#### Description of the task
Your answer should be every line of the entries that has the string "subgraph" in it.

Collection entries:
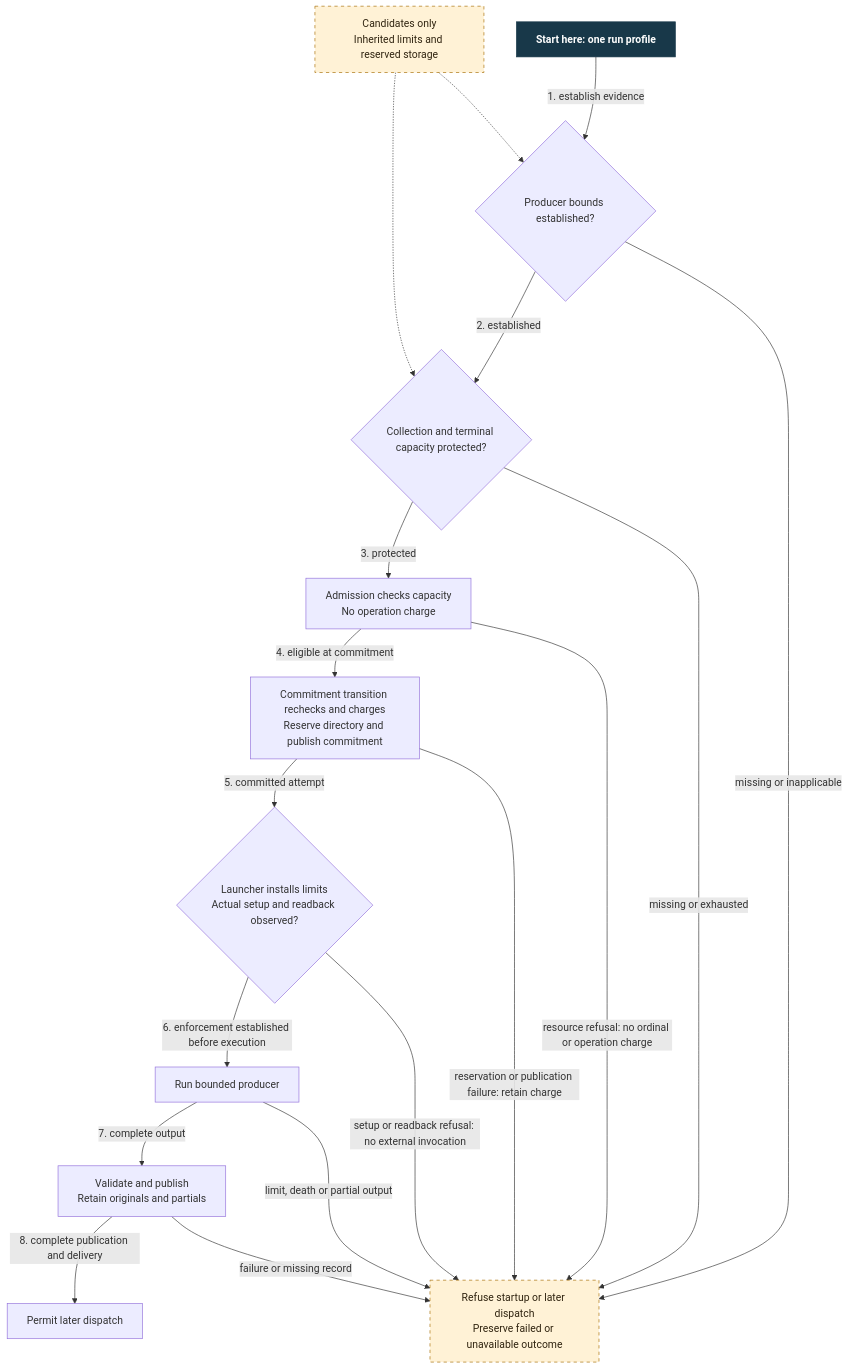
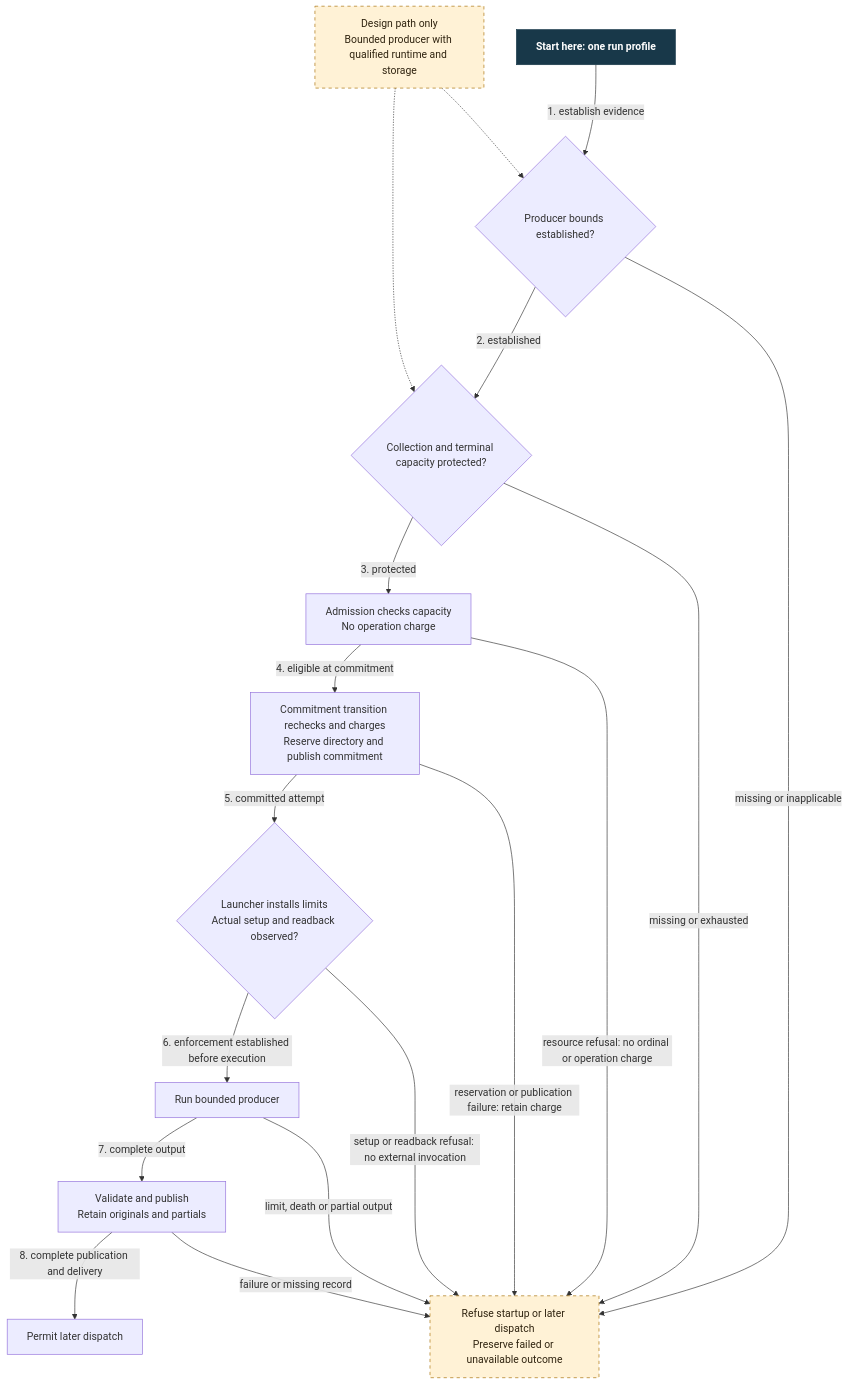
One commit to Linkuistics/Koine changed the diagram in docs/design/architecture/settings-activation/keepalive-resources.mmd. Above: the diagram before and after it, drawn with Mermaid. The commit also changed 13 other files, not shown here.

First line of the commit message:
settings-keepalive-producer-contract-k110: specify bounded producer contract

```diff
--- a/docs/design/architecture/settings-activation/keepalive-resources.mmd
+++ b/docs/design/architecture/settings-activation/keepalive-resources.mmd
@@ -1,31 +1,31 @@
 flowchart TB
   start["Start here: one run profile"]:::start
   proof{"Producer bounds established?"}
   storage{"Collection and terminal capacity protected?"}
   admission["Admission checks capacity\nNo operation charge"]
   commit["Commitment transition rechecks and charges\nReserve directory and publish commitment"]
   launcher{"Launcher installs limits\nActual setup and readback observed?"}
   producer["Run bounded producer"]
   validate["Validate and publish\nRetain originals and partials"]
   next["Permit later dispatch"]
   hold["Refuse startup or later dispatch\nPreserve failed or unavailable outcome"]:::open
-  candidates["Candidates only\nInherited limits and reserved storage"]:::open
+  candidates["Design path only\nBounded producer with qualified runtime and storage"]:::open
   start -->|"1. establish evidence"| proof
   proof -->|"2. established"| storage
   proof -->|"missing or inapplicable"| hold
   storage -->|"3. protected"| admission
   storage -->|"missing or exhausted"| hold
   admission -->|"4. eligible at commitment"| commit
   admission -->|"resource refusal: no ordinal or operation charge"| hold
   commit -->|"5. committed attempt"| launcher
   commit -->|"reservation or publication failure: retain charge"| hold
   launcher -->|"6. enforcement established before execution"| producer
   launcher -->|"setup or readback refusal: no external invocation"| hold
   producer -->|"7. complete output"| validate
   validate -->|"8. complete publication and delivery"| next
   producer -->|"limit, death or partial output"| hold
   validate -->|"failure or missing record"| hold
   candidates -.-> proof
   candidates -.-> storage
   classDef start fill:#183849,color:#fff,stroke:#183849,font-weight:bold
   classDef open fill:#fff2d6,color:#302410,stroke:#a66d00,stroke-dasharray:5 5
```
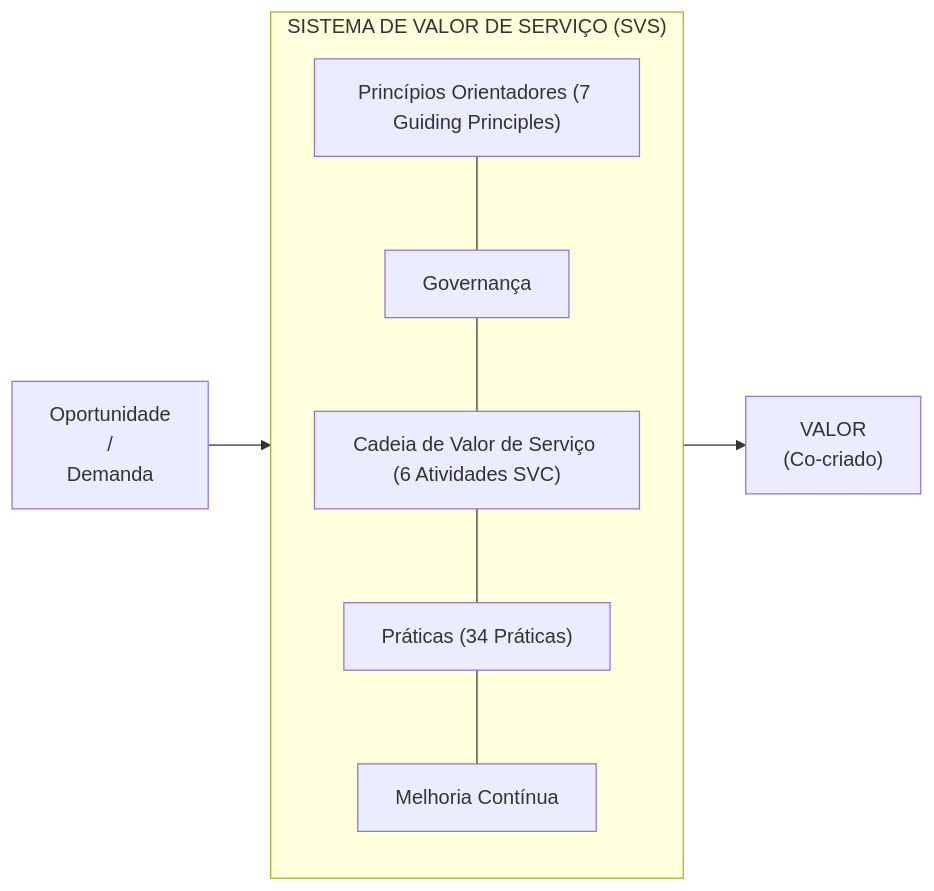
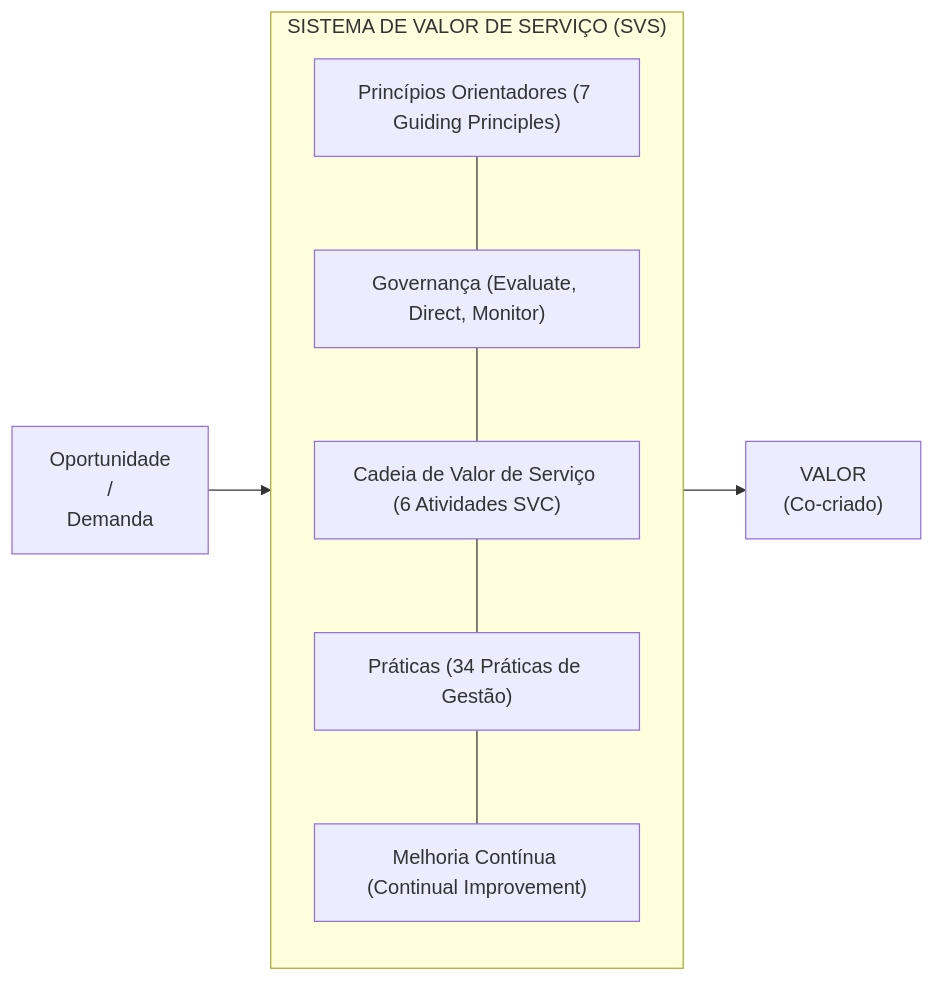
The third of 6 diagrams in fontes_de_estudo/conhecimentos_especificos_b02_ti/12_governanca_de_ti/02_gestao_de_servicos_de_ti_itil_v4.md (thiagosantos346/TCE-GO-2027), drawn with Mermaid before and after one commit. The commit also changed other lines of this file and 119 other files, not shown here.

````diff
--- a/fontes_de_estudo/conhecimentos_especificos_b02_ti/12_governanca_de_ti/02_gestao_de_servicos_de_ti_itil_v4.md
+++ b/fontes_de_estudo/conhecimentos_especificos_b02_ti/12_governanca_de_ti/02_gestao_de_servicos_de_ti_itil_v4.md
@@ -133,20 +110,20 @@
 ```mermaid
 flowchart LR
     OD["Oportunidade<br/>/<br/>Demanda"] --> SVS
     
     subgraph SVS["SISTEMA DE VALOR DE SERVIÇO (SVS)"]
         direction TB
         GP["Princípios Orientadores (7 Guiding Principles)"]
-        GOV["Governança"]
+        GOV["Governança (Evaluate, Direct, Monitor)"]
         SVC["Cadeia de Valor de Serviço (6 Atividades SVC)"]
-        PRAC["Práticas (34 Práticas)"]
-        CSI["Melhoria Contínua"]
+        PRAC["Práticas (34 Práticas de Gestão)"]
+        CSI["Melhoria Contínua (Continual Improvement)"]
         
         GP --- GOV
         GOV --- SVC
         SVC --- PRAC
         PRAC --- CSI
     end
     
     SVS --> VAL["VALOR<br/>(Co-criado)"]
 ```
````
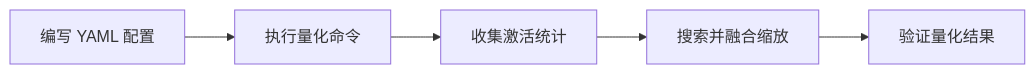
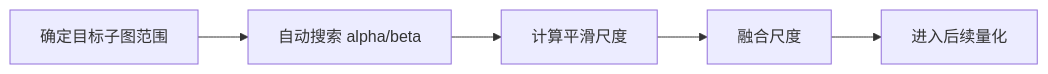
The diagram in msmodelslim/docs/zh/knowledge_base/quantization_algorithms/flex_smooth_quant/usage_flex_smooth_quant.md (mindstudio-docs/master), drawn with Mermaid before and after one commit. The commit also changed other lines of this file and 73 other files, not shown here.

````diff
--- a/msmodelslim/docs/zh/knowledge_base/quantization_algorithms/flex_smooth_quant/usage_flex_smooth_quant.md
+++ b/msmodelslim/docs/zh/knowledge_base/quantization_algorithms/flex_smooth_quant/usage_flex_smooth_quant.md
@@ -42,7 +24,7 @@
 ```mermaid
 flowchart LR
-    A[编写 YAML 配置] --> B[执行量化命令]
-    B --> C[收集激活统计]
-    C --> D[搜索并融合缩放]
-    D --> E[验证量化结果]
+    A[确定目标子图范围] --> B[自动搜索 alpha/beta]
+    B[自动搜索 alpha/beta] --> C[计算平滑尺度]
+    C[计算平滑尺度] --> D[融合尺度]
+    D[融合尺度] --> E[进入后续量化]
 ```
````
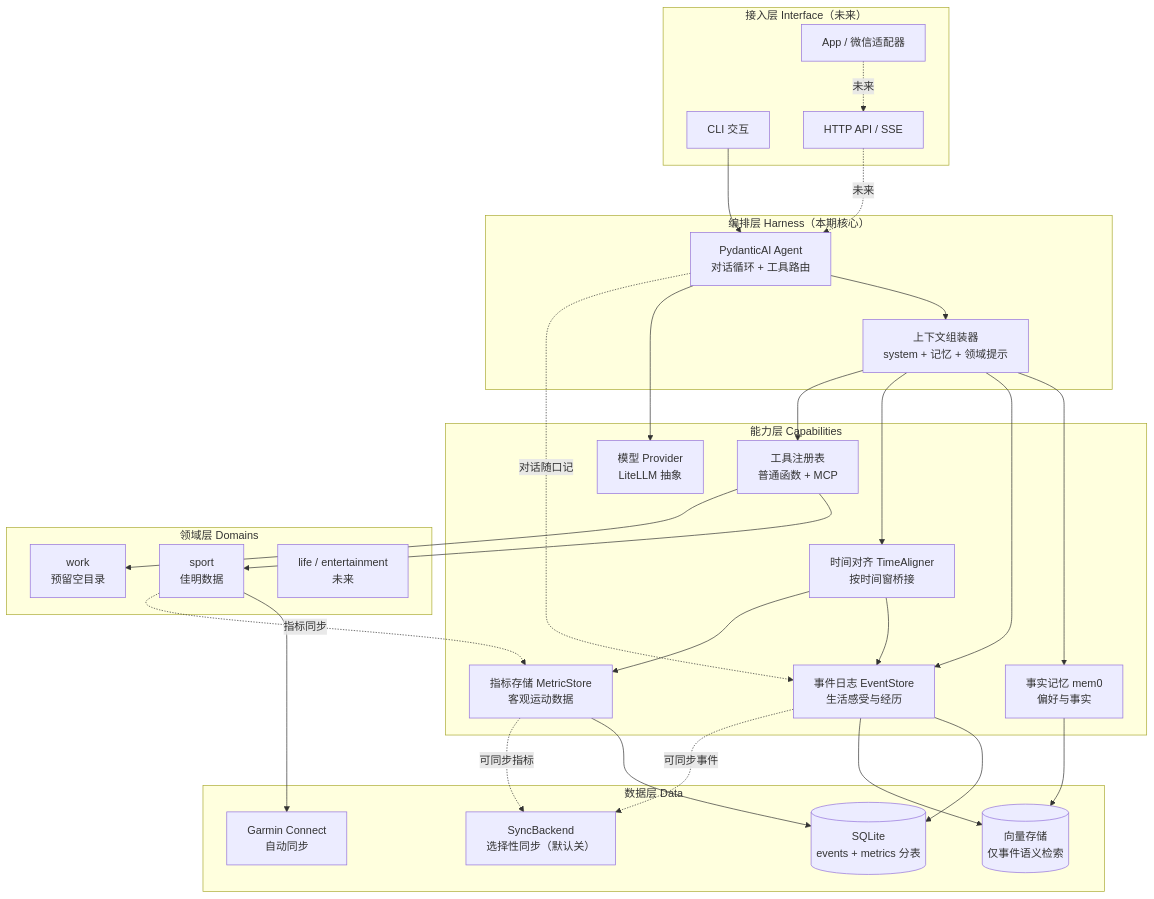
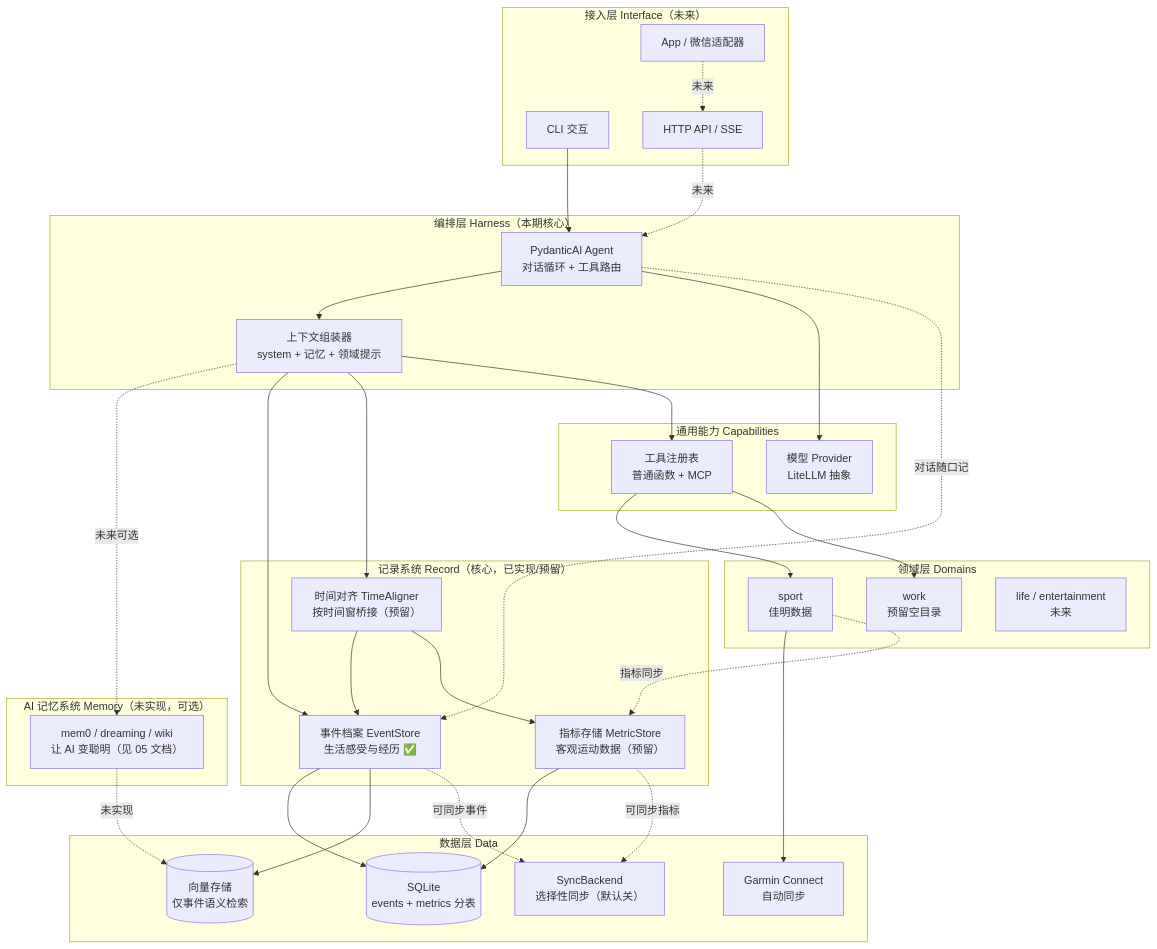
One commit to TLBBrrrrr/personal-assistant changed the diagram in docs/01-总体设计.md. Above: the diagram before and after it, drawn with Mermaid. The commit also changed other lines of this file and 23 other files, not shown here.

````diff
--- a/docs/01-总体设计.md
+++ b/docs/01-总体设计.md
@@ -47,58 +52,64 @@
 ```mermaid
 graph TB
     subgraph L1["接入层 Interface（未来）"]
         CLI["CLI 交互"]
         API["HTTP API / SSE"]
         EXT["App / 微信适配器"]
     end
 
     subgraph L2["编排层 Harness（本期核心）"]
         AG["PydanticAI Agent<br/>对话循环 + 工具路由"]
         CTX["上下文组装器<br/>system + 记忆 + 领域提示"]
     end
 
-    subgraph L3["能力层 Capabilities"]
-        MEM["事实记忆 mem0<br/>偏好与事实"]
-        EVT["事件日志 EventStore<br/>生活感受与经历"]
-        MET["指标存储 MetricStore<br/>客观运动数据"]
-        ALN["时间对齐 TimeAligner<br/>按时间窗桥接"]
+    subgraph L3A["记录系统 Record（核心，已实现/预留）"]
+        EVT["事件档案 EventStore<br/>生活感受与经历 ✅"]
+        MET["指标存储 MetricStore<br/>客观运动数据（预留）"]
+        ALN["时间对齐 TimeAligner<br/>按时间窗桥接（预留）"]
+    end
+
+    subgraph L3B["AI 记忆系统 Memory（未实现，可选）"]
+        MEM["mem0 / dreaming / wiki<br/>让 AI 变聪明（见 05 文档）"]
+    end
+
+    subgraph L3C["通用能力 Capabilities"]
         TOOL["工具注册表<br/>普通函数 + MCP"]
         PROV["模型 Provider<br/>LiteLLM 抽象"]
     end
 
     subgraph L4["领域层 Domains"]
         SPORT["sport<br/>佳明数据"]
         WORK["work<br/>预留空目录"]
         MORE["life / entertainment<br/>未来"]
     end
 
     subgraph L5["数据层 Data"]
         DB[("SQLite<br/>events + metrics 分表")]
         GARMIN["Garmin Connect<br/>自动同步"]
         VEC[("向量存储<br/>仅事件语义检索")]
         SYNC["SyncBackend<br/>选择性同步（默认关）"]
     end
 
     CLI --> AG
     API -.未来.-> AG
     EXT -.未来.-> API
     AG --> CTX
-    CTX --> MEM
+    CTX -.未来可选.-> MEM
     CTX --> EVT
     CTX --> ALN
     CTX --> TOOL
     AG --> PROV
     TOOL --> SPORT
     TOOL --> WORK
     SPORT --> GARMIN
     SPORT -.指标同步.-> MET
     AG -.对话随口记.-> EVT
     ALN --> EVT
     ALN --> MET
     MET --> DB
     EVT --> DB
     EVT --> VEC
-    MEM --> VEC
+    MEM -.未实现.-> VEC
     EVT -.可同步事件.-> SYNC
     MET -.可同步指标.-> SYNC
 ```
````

#### Task result
     subgraph SVS["SISTEMA DE VALOR DE SERVIÇO (SVS)"]
     subgraph L1["接入层 Interface（未来）"]
     subgraph L2["编排层 Harness（本期核心）"]
-    subgraph L3["能力层 Capabilities"]
+    subgraph L3A["记录系统 Record（核心，已实现/预留）"]
+    subgraph L3B["AI 记忆系统 Memory（未实现，可选）"]
+    subgraph L3C["通用能力 Capabilities"]
     subgraph L4["领域层 Domains"]
     subgraph L5["数据层 Data"]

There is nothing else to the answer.